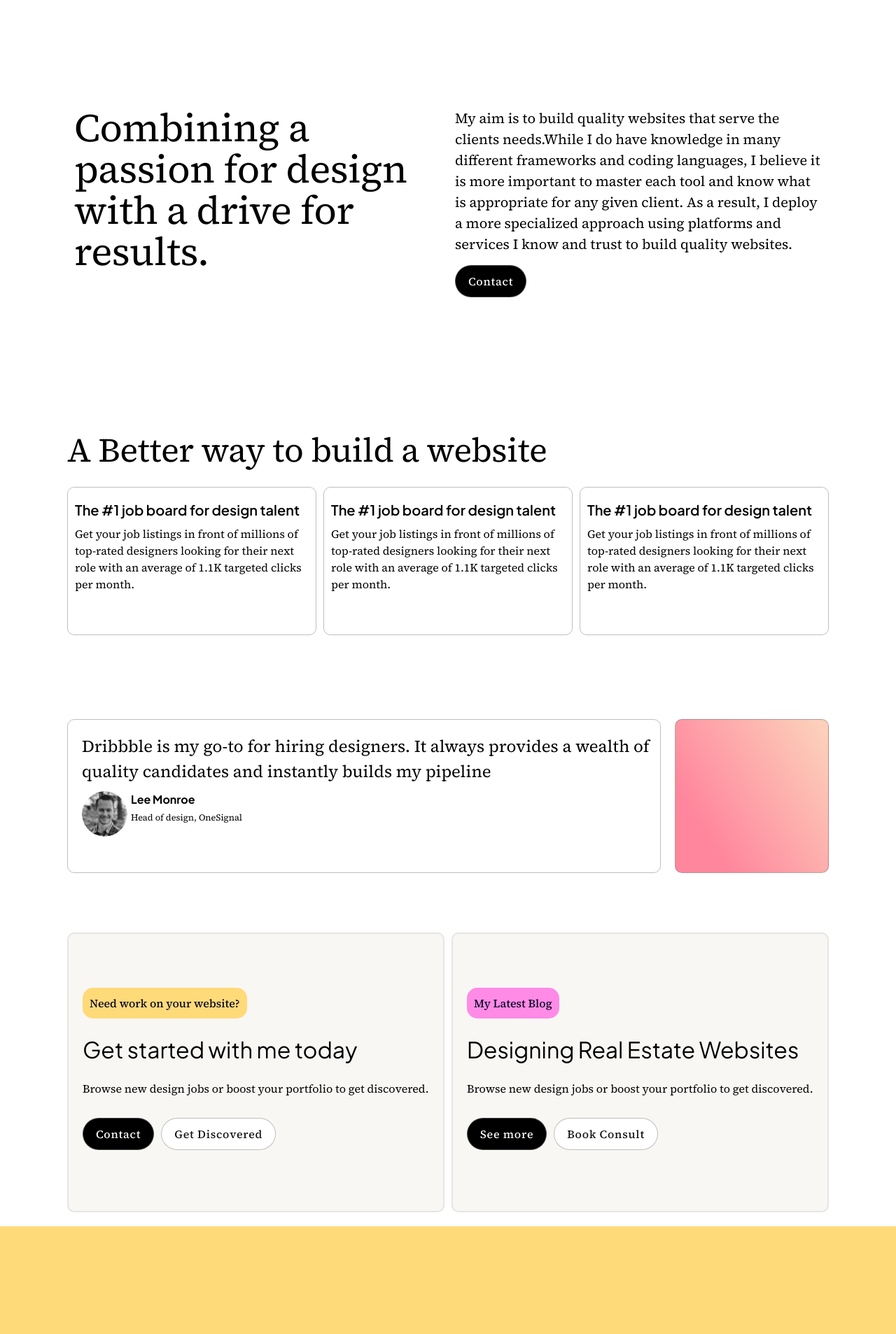
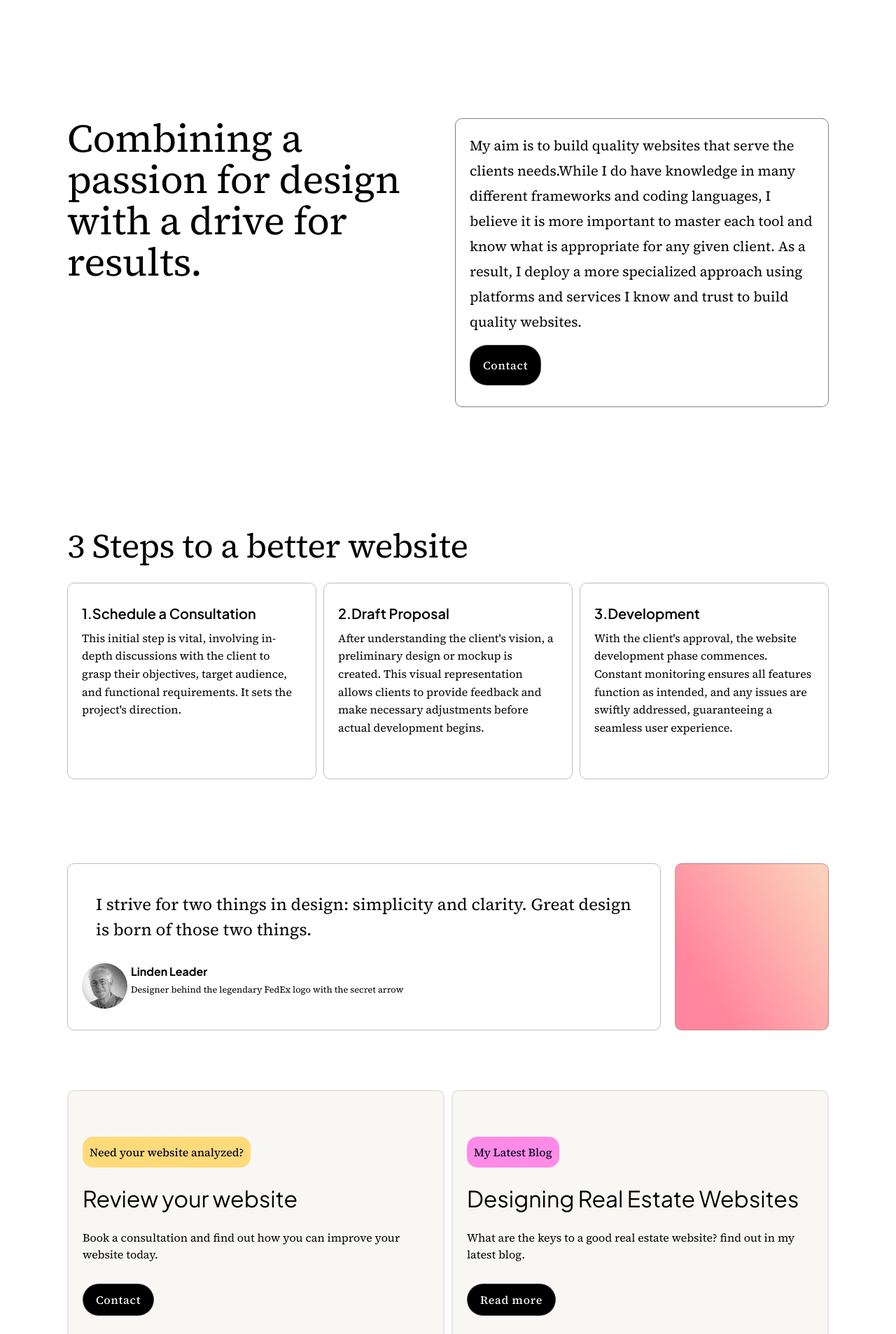
Before and after one commit to moedeera/moedevelops, a React (Vite) app: page / in a window 1280 px wide. Shown: the part 853-2760 px from the top of the page at 70% size. Built offline with nearby package versions, Linux system fonts and the light colour scheme.

Commit message:
Homepage content add

```diff
--- a/src/Components/Carousel/Carousel.css
+++ b/src/Components/Carousel/Carousel.css
@@ -15,7 +15,7 @@
   min-width: 250px;
   max-width: 300px;
   min-height: 150px;
-  height: 30vh;
+  height: 24vh;
   max-height: 285px;
   display: flex;
   flex-direction: column;
--- a/src/Components/Landing/Landing.jsx
+++ b/src/Components/Landing/Landing.jsx
@@ -16,12 +16,16 @@ export const Landing = () => {
     <div className="landing ">
       <div>
         {" "}
-        <small>Design websites with functionality in mind</small>
+        <small>Building Quality Websites</small>
       </div>
       <h1 className="header-title">
         Web Development <br></br> Solutions
       </h1>
-      {/* <p>Design. Develop. Deploy</p> */}
+
+      <p>
+        Whether it is an eCommerce website or a personal portfolio, <br /> I
+        will help you find the right solution that suites your needs
+      </p>
       <Link to={"/portfolio"}>
         <button className="btn">See Portfolio</button>
       </Link>
--- a/src/Components/Segment1/Segment1.css
+++ b/src/Components/Segment1/Segment1.css
@@ -5,15 +5,13 @@
   width: 85%;
   margin: 80px auto;
   color: black;
-}
-
-.segment-1 > div {
-  padding: 10px;
+  gap: 20px;
 }
 
 .segment-1 h1 {
   font-family: "Source Serif 4", serif;
   font-size: var(--headerSM) !important;
+  text-align: center;
 }
 .segment-1-text {
   display: flex;
@@ -21,7 +19,9 @@
   justify-content: center;
   gap: 15px;
   /* align-items: center; */
-
+  border: 1px solid grey;
+  border-radius: 10px;
+  padding: 20px;
   font-size: 20px;
 }
 @media only screen and (min-width: 600px) {
@@ -32,9 +32,11 @@
 
   .segment-1-text {
     justify-content: flex-start;
+    line-height: 1.8em;
   }
   .segment-1 h1 {
     font-size: var(--headerMD) !important;
+    text-align: left;
   }
 }
 @media only screen and (min-width: 600px) {
--- a/src/Components/Segment2/Segment2.css
+++ b/src/Components/Segment2/Segment2.css
@@ -39,4 +39,8 @@
   .segment-2-upper h1 {
     font-size: var(--headerMD);
   }
+  .segment-2-ls {
+    padding: 30px 20px 60px;
+    line-height: 1.6em;
+  }
 }
--- a/src/Components/Segment4/Segment4.css
+++ b/src/Components/Segment4/Segment4.css
@@ -49,5 +49,6 @@
   }
   .segment-4-text-quote {
     font-size: 24px;
+    padding: 20px;
   }
 }
--- a/src/Components/Segment5/Segment5.jsx
+++ b/src/Components/Segment5/Segment5.jsx
@@ -12,11 +12,8 @@ export const Segment5 = ({ info }) => {
           <h3>{item.header}</h3>
           <p>{item.text}</p>
           <div className="segment-5-button-container">
-            <Link to={"/"} className="btn">
+            <Link to={`${item.link1}`} className="btn">
               {item.button1}
-            </Link>
-            <Link to={"/"} className="btn btn-alt">
-              {item.button2}
             </Link>
           </div>
         </div>
--- a/src/assets/Content/Content.js
+++ b/src/assets/Content/Content.js
@@ -11,27 +11,25 @@ const segment1info = {
 };
 
 const segment2info = {
-  header: `A Better way to build a website`,
+  header: `3 Steps to a better website`,
   texts: [
     {
-      header: "The #1 job board for design talent",
-      text: ` Get your job listings in front of millions of top-rated designers
-      looking for their next role with an average of 1.1K targeted clicks
-      per month.`,
+      header: "1.Schedule a Consultation",
+      text: `This initial step is vital,
+      involving in-depth discussions with the client to grasp their objectives, target
+      audience, and functional requirements. It sets the project's direction.`,
       button: "",
     },
     {
-      header: "The #1 job board for design talent",
-      text: ` Get your job listings in front of millions of top-rated designers
-      looking for their next role with an average of 1.1K targeted clicks
-      per month.`,
+      header: "2.Draft Proposal",
+      text: `After understanding the client's vision, a preliminary design or mockup is created. This visual representation allows clients to provide feedback
+      and make necessary adjustments before actual development begins.`,
       button: "",
     },
     {
-      header: "The #1 job board for design talent",
-      text: ` Get your job listings in front of millions of top-rated designers
-      looking for their next role with an average of 1.1K targeted clicks
-      per month.`,
+      header: "3.Development",
+      text: `With the client's approval, the website development phase commences.
+      Constant monitoring ensures all features function as intended, and any issues are swiftly addressed, guaranteeing a seamless user experience.`,
       button: "",
     },
   ],
@@ -39,28 +37,28 @@ const segment2info = {
 
 const segment4info = {
   quote:
-    "Dribbble is my go-to for hiring designers. It always provides a wealth of quality candidates and instantly builds my pipeline",
-  author: "Lee Monroe",
-  position: "Head of design, OneSignal",
+    "I strive for two things in design: simplicity and clarity. Great design is born of those two things.",
+  author: "Linden Leader",
+  position: "Designer behind the legendary FedEx logo with the secret arrow",
 };
 
 const segment5info = [
   {
     id: 1,
-    small: "Need work on your website?",
-    header: "Get started with me today",
-    text: "Browse new design jobs or boost your portfolio to get discovered.",
+    small: "Need your website analyzed?",
+    header: "Review your website",
+    text: "Book a consultation and find out how you can improve your website today.",
     button1: "Contact",
-    button2: "Get Discovered",
+    link1: "/contact",
     color: "#ffda79",
   },
   {
     id: 2,
     small: "My Latest Blog",
     header: "Designing Real Estate Websites",
-    text: "Browse new design jobs or boost your portfolio to get discovered.",
-    button1: "See more",
-    button2: "Book Consult",
+    text: "What are the keys to a good real estate website? find out in my latest blog.",
+    button1: "Read more",
+    link1: "/",
     color: "#ff8be7",
   },
 ];
--- a/src/assets/Portfolio/projects.js
+++ b/src/assets/Portfolio/projects.js
@@ -106,8 +106,8 @@ const projectList = [
     interface. The styling, although accomplished using basic CSS, provides an
     elegant and intuitive user experience.
      The primary objective of The Radiology Manual is to serve as a centralized repository for articles related to radiology, making it a valuable resource for anyone interested in the field. With a commitment to offering free radiology learning materials, it aims to empower enthusiasts, students, and professionals alike, fostering a vibrant community of knowledge sharing and skill development.`,
-    img1: `${portfolioImages[13]}`,
-    img2: `${portfolioImages[14]}`,
+    img1: `${portfolioImages[14]}`,
+    img2: `${portfolioImages[13]}`,
     img3: null,
     link: "https://radiologymanual-420b89f04c5f.herokuapp.com",
     color: "black",
```
Also changed, not shown: src/Components/Segment4/author.jpg, src/assets/Portfolio/7ae639cfda2f9cffe74a72abeb5d9504.png (added).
----
— WORK ITEM —
Please retype every record exactly, leaving the pictures out.

— TASK OUTPUT —
Before and after one commit to moedeera/moedevelops, a React (Vite) app: page / in a window 1280 px wide. Shown: the part 853-2760 px from the top of the page at 70% size. Built offline with nearby package versions, Linux system fonts and the light colour scheme.

Commit message:
Homepage content add

```diff
--- a/src/Components/Carousel/Carousel.css
+++ b/src/Components/Carousel/Carousel.css
@@ -15,7 +15,7 @@
   min-width: 250px;
   max-width: 300px;
   min-height: 150px;
-  height: 30vh;
+  height: 24vh;
   max-height: 285px;
   display: flex;
   flex-direction: column;
--- a/src/Components/Landing/Landing.jsx
+++ b/src/Components/Landing/Landing.jsx
@@ -16,12 +16,16 @@ export const Landing = () => {
     <div className="landing ">
       <div>
         {" "}
-        <small>Design websites with functionality in mind</small>
+        <small>Building Quality Websites</small>
       </div>
       <h1 className="header-title">
         Web Development <br></br> Solutions
       </h1>
-      {/* <p>Design. Develop. Deploy</p> */}
+
+      <p>
+        Whether it is an eCommerce website or a personal portfolio, <br /> I
+        will help you find the right solution that suites your needs
+      </p>
       <Link to={"/portfolio"}>
         <button className="btn">See Portfolio</button>
       </Link>
--- a/src/Components/Segment1/Segment1.css
+++ b/src/Components/Segment1/Segment1.css
@@ -5,15 +5,13 @@
   width: 85%;
   margin: 80px auto;
   color: black;
-}
-
-.segment-1 > div {
-  padding: 10px;
+  gap: 20px;
 }
 
 .segment-1 h1 {
   font-family: "Source Serif 4", serif;
   font-size: var(--headerSM) !important;
+  text-align: center;
 }
 .segment-1-text {
   display: flex;
@@ -21,7 +19,9 @@
   justify-content: center;
   gap: 15px;
   /* align-items: center; */
-
+  border: 1px solid grey;
+  border-radius: 10px;
+  padding: 20px;
   font-size: 20px;
 }
 @media only screen and (min-width: 600px) {
@@ -32,9 +32,11 @@
 
   .segment-1-text {
     justify-content: flex-start;
+    line-height: 1.8em;
   }
   .segment-1 h1 {
     font-size: var(--headerMD) !important;
+    text-align: left;
   }
 }
 @media only screen and (min-width: 600px) {
--- a/src/Components/Segment2/Segment2.css
+++ b/src/Components/Segment2/Segment2.css
@@ -39,4 +39,8 @@
   .segment-2-upper h1 {
     font-size: var(--headerMD);
   }
+  .segment-2-ls {
+    padding: 30px 20px 60px;
+    line-height: 1.6em;
+  }
 }
--- a/src/Components/Segment4/Segment4.css
+++ b/src/Components/Segment4/Segment4.css
@@ -49,5 +49,6 @@
   }
   .segment-4-text-quote {
     font-size: 24px;
+    padding: 20px;
   }
 }
--- a/src/Components/Segment5/Segment5.jsx
+++ b/src/Components/Segment5/Segment5.jsx
@@ -12,11 +12,8 @@ export const Segment5 = ({ info }) => {
           <h3>{item.header}</h3>
           <p>{item.text}</p>
           <div className="segment-5-button-container">
-            <Link to={"/"} className="btn">
+            <Link to={`${item.link1}`} className="btn">
               {item.button1}
-            </Link>
-            <Link to={"/"} className="btn btn-alt">
-              {item.button2}
             </Link>
           </div>
         </div>
--- a/src/assets/Content/Content.js
+++ b/src/assets/Content/Content.js
@@ -11,27 +11,25 @@ const segment1info = {
 };
 
 const segment2info = {
-  header: `A Better way to build a website`,
+  header: `3 Steps to a better website`,
   texts: [
     {
-      header: "The #1 job board for design talent",
-      text: ` Get your job listings in front of millions of top-rated designers
-      looking for their next role with an average of 1.1K targeted clicks
-      per month.`,
+      header: "1.Schedule a Consultation",
+      text: `This initial step is vital,
+      involving in-depth discussions with the client to grasp their objectives, target
+      audience, and functional requirements. It sets the project's direction.`,
       button: "",
     },
     {
-      header: "The #1 job board for design talent",
-      text: ` Get your job listings in front of millions of top-rated designers
-      looking for their next role with an average of 1.1K targeted clicks
-      per month.`,
+      header: "2.Draft Proposal",
+      text: `After understanding the client's vision, a preliminary design or mockup is created. This visual representation allows clients to provide feedback
+      and make necessary adjustments before actual development begins.`,
       button: "",
     },
     {
-      header: "The #1 job board for design talent",
-      text: ` Get your job listings in front of millions of top-rated designers
-      looking for their next role with an average of 1.1K targeted clicks
-      per month.`,
+      header: "3.Development",
+      text: `With the client's approval, the website development phase commences.
+      Constant monitoring ensures all features function as intended, and any issues are swiftly addressed, guaranteeing a seamless user experience.`,
       button: "",
     },
   ],
@@ -39,28 +37,28 @@ const segment2info = {
 
 const segment4info = {
   quote:
-    "Dribbble is my go-to for hiring designers. It always provides a wealth of quality candidates and instantly builds my pipeline",
-  author: "Lee Monroe",
-  position: "Head of design, OneSignal",
+    "I strive for two things in design: simplicity and clarity. Great design is born of those two things.",
+  author: "Linden Leader",
+  position: "Designer behind the legendary FedEx logo with the secret arrow",
 };
 
 const segment5info = [
   {
     id: 1,
-    small: "Need work on your website?",
-    header: "Get started with me today",
-    text: "Browse new design jobs or boost your portfolio to get discovered.",
+    small: "Need your website analyzed?",
+    header: "Review your website",
+    text: "Book a consultation and find out how you can improve your website today.",
     button1: "Contact",
-    button2: "Get Discovered",
+    link1: "/contact",
     color: "#ffda79",
   },
   {
     id: 2,
     small: "My Latest Blog",
     header: "Designing Real Estate Websites",
-    text: "Browse new design jobs or boost your portfolio to get discovered.",
-    button1: "See more",
-    button2: "Book Consult",
+    text: "What are the keys to a good real estate website? find out in my latest blog.",
+    button1: "Read more",
+    link1: "/",
     color: "#ff8be7",
   },
 ];
--- a/src/assets/Portfolio/projects.js
+++ b/src/assets/Portfolio/projects.js
@@ -106,8 +106,8 @@ const projectList = [
     interface. The styling, although accomplished using basic CSS, provides an
     elegant and intuitive user experience.
      The primary objective of The Radiology Manual is to serve as a centralized repository for articles related to radiology, making it a valuable resource for anyone interested in the field. With a commitment to offering free radiology learning materials, it aims to empower enthusiasts, students, and professionals alike, fostering a vibrant community of knowledge sharing and skill development.`,
-    img1: `${portfolioImages[13]}`,
-    img2: `${portfolioImages[14]}`,
+    img1: `${portfolioImages[14]}`,
+    img2: `${portfolioImages[13]}`,
     img3: null,
     link: "https://radiologymanual-420b89f04c5f.herokuapp.com",
     color: "black",
```
Also changed, not shown: src/Components/Segment4/author.jpg, src/assets/Portfolio/7ae639cfda2f9cffe74a72abeb5d9504.png (added).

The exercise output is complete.